To combat against these threats, HP announced its DaaS Proactive Security solution, which offers real-time threat protection, isolation, and support with cybersecurity experts. The service elaborates upon HP’s SureClick protection by including an extra agent on the device for real-time monitoring.
The isolation aspect is key to understanding how malware manifests and what they try to achieve. As opposed to simply blocking its execution, HP DaaS allows the malware to run in an isolated environment and generate behavioral reports, which are used by IT personnel to refine the security policies and better mitigate damage in case of a breach. The gathered data, as well as other telemetries such as the volume of attacks, targeted devices and so on, can all be centrally viewed through the HP TechPulse control panel.
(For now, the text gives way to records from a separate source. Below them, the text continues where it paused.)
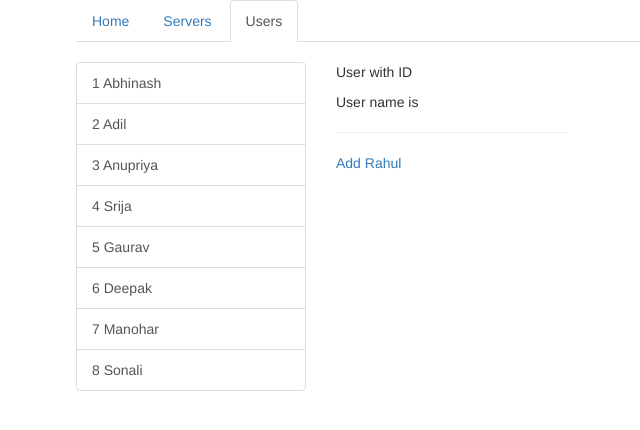
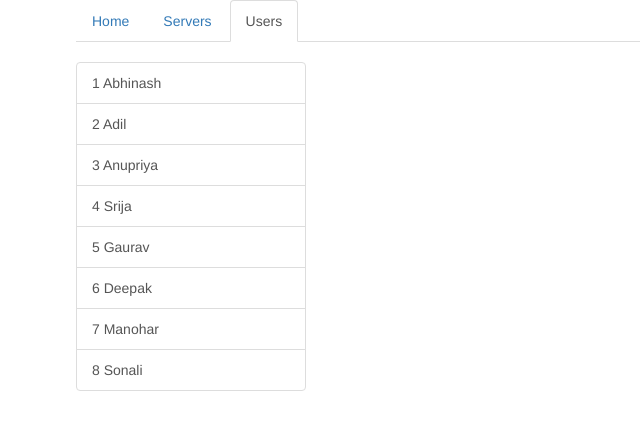
Before and after one commit to Knightch/Angular-Course, an Angular app in the folder My-First-App/: page /users in a window 1280 px wide. Shown: the top 430 px of the page, without its empty margins (189-829 px from the left). Built offline with nearby package versions, Linux system fonts and the light colour scheme.

Commit message:
Setting up Child (Nested) Routes

```diff
--- a/My-First-App/src/app/servers/servers.component.html
+++ b/My-First-App/src/app/servers/servers.component.html
@@ -11,5 +11,6 @@
     </div>
     <div class="col-xs-12 col-sm-4">
         <!-- <app-edit-server></app-edit-server> -->
+        <router-outlet></router-outlet>
     </div>
 </div>
--- a/My-First-App/src/app/users/users.component.html
+++ b/My-First-App/src/app/users/users.component.html
@@ -7,6 +7,6 @@
     </div>
   </div>
   <div class="col-xs-12 col-sm-4">
-    <app-user></app-user>
+    <router-outlet></router-outlet>
   </div>
 </div>
```
Also changed, not shown: My-First-App/src/app/app.module.ts (+14 -6 lines).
HP also offers consulting services with Aon to assess an organization’s security integrity and help identify its weak points. In case of a breach, clients can contact an Aon expert for a free one-hour personal emergency help session.
HP’s DaaS security solution is available in two tiers. Designed for self-managed and partner-managed security solutions, the standard tier includes endpoint security, intelligence, and HP TechPulse. The managed plan, which includes risk assessment, caters to organizations that don’t have adequate resources or staff required for the task.
The HP security solution will be available for all PCs, HP or otherwise, running Windows 10.
HP Reverb VR headset
With the commercial VR industry expected to hit $34 billion by 2022, HP has created a workstation VR solution designed to address the needs in AEC/PD, Healthcare, training, and location-based entertainment use cases.
Elaborating on these use cases, HP explains that training through VR is less costly than on-site training and that it improves retention rate by 10 per cent. In healthcare, VR is not only used for training purposes, but also reduces pain for certain types of patients.
For these commercial applications, HP now offers end-to-end deployment for the entire VR system, not just the headset. The headset’s display resolution has been increased to 2,160 x 2,160p per eye. In addition, the displays use an RGB sub-pixel layout to increase fidelity. Lastly, it adds numerous design changes to improve comfort, including reducing the weight to 1.1 lbs.
Although it’s designed for commercial use, the headset will be available in April for consumers as well for US$599. Commercial pricing will be announced later this week.